Provided material Block Start
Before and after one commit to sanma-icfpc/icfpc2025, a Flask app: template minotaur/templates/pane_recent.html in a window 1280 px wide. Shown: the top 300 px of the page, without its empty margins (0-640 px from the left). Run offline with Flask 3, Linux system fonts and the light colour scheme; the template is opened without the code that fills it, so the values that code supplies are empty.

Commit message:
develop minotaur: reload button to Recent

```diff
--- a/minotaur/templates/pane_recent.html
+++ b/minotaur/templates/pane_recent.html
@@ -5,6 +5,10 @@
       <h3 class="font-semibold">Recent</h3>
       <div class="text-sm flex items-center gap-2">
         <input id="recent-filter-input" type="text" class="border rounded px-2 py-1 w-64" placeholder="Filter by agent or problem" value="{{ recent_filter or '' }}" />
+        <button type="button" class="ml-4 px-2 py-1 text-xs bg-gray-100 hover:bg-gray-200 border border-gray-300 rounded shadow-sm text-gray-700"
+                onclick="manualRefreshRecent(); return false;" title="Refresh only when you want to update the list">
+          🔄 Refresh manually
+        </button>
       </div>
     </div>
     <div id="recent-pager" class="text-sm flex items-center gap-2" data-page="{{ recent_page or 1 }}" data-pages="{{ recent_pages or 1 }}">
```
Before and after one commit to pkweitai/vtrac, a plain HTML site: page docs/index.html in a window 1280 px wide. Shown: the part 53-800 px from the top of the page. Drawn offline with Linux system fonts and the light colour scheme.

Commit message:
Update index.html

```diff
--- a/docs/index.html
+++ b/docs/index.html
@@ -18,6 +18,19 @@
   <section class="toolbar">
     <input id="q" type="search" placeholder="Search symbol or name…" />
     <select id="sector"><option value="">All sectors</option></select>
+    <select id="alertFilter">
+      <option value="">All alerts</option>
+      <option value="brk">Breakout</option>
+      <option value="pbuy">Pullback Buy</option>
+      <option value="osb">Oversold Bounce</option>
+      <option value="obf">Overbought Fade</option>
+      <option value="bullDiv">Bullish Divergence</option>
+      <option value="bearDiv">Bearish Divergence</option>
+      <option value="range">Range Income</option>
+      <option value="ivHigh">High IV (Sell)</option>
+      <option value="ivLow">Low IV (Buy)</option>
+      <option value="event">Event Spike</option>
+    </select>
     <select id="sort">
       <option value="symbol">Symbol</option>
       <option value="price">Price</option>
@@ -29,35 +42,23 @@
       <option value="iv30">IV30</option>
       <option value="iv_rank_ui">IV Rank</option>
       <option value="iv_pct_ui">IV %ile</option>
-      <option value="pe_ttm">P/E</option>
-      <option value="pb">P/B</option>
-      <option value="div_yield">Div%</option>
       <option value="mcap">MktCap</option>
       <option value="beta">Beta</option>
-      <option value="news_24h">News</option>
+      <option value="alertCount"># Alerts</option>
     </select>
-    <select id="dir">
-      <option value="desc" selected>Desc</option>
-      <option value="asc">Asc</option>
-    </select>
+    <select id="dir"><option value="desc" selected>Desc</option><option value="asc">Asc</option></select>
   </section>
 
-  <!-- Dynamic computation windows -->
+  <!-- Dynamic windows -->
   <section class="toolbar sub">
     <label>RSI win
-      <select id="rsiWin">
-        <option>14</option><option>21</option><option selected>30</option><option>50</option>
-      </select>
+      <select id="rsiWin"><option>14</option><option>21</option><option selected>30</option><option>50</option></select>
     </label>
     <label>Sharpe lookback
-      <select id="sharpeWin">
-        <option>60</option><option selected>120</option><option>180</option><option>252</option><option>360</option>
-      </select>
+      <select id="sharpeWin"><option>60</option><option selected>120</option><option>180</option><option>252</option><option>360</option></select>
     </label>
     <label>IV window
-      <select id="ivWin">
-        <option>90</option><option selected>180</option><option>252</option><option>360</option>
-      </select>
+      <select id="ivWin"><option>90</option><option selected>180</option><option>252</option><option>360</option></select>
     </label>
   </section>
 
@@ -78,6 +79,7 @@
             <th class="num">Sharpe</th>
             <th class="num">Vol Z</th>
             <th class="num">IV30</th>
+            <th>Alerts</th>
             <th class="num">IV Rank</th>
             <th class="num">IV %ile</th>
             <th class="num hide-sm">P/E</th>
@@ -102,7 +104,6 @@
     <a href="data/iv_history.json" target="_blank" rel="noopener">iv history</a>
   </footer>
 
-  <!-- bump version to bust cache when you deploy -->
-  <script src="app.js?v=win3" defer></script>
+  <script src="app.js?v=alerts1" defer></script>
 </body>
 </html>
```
Provided material Block End
- [Try it]:
Each entry, from start to finish, must be restated exactly.

- [Exercise response]:
Before and after one commit to sanma-icfpc/icfpc2025, a Flask app: template minotaur/templates/pane_recent.html in a window 1280 px wide. Shown: the top 300 px of the page, without its empty margins (0-640 px from the left). Run offline with Flask 3, Linux system fonts and the light colour scheme; the template is opened without the code that fills it, so the values that code supplies are empty.

Commit message:
develop minotaur: reload button to Recent

```diff
--- a/minotaur/templates/pane_recent.html
+++ b/minotaur/templates/pane_recent.html
@@ -5,6 +5,10 @@
       <h3 class="font-semibold">Recent</h3>
       <div class="text-sm flex items-center gap-2">
         <input id="recent-filter-input" type="text" class="border rounded px-2 py-1 w-64" placeholder="Filter by agent or problem" value="{{ recent_filter or '' }}" />
+        <button type="button" class="ml-4 px-2 py-1 text-xs bg-gray-100 hover:bg-gray-200 border border-gray-300 rounded shadow-sm text-gray-700"
+                onclick="manualRefreshRecent(); return false;" title="Refresh only when you want to update the list">
+          🔄 Refresh manually
+        </button>
       </div>
     </div>
     <div id="recent-pager" class="text-sm flex items-center gap-2" data-page="{{ recent_page or 1 }}" data-pages="{{ recent_pages or 1 }}">
```
Before and after one commit to pkweitai/vtrac, a plain HTML site: page docs/index.html in a window 1280 px wide. Shown: the part 53-800 px from the top of the page. Drawn offline with Linux system fonts and the light colour scheme.

Commit message:
Update index.html

```diff
--- a/docs/index.html
+++ b/docs/index.html
@@ -18,6 +18,19 @@
   <section class="toolbar">
     <input id="q" type="search" placeholder="Search symbol or name…" />
     <select id="sector"><option value="">All sectors</option></select>
+    <select id="alertFilter">
+      <option value="">All alerts</option>
+      <option value="brk">Breakout</option>
+      <option value="pbuy">Pullback Buy</option>
+      <option value="osb">Oversold Bounce</option>
+      <option value="obf">Overbought Fade</option>
+      <option value="bullDiv">Bullish Divergence</option>
+      <option value="bearDiv">Bearish Divergence</option>
+      <option value="range">Range Income</option>
+      <option value="ivHigh">High IV (Sell)</option>
+      <option value="ivLow">Low IV (Buy)</option>
+      <option value="event">Event Spike</option>
+    </select>
     <select id="sort">
       <option value="symbol">Symbol</option>
       <option value="price">Price</option>
@@ -29,35 +42,23 @@
       <option value="iv30">IV30</option>
       <option value="iv_rank_ui">IV Rank</option>
       <option value="iv_pct_ui">IV %ile</option>
-      <option value="pe_ttm">P/E</option>
-      <option value="pb">P/B</option>
-      <option value="div_yield">Div%</option>
       <option value="mcap">MktCap</option>
       <option value="beta">Beta</option>
-      <option value="news_24h">News</option>
+      <option value="alertCount"># Alerts</option>
     </select>
-    <select id="dir">
-      <option value="desc" selected>Desc</option>
-      <option value="asc">Asc</option>
-    </select>
+    <select id="dir"><option value="desc" selected>Desc</option><option value="asc">Asc</option></select>
   </section>
 
-  <!-- Dynamic computation windows -->
+  <!-- Dynamic windows -->
   <section class="toolbar sub">
     <label>RSI win
-      <select id="rsiWin">
-        <option>14</option><option>21</option><option selected>30</option><option>50</option>
-      </select>
+      <select id="rsiWin"><option>14</option><option>21</option><option selected>30</option><option>50</option></select>
     </label>
     <label>Sharpe lookback
-      <select id="sharpeWin">
-        <option>60</option><option selected>120</option><option>180</option><option>252</option><option>360</option>
-      </select>
+      <select id="sharpeWin"><option>60</option><option selected>120</option><option>180</option><option>252</option><option>360</option></select>
     </label>
     <label>IV window
-      <select id="ivWin">
-        <option>90</option><option selected>180</option><option>252</option><option>360</option>
-      </select>
+      <select id="ivWin"><option>90</option><option selected>180</option><option>252</option><option>360</option></select>
     </label>
   </section>
 
@@ -78,6 +79,7 @@
             <th class="num">Sharpe</th>
             <th class="num">Vol Z</th>
             <th class="num">IV30</th>
+            <th>Alerts</th>
             <th class="num">IV Rank</th>
             <th class="num">IV %ile</th>
             <th class="num hide-sm">P/E</th>
@@ -102,7 +104,6 @@
     <a href="data/iv_history.json" target="_blank" rel="noopener">iv history</a>
   </footer>
 
-  <!-- bump version to bust cache when you deploy -->
-  <script src="app.js?v=win3" defer></script>
+  <script src="app.js?v=alerts1" defer></script>
 </body>
 </html>
```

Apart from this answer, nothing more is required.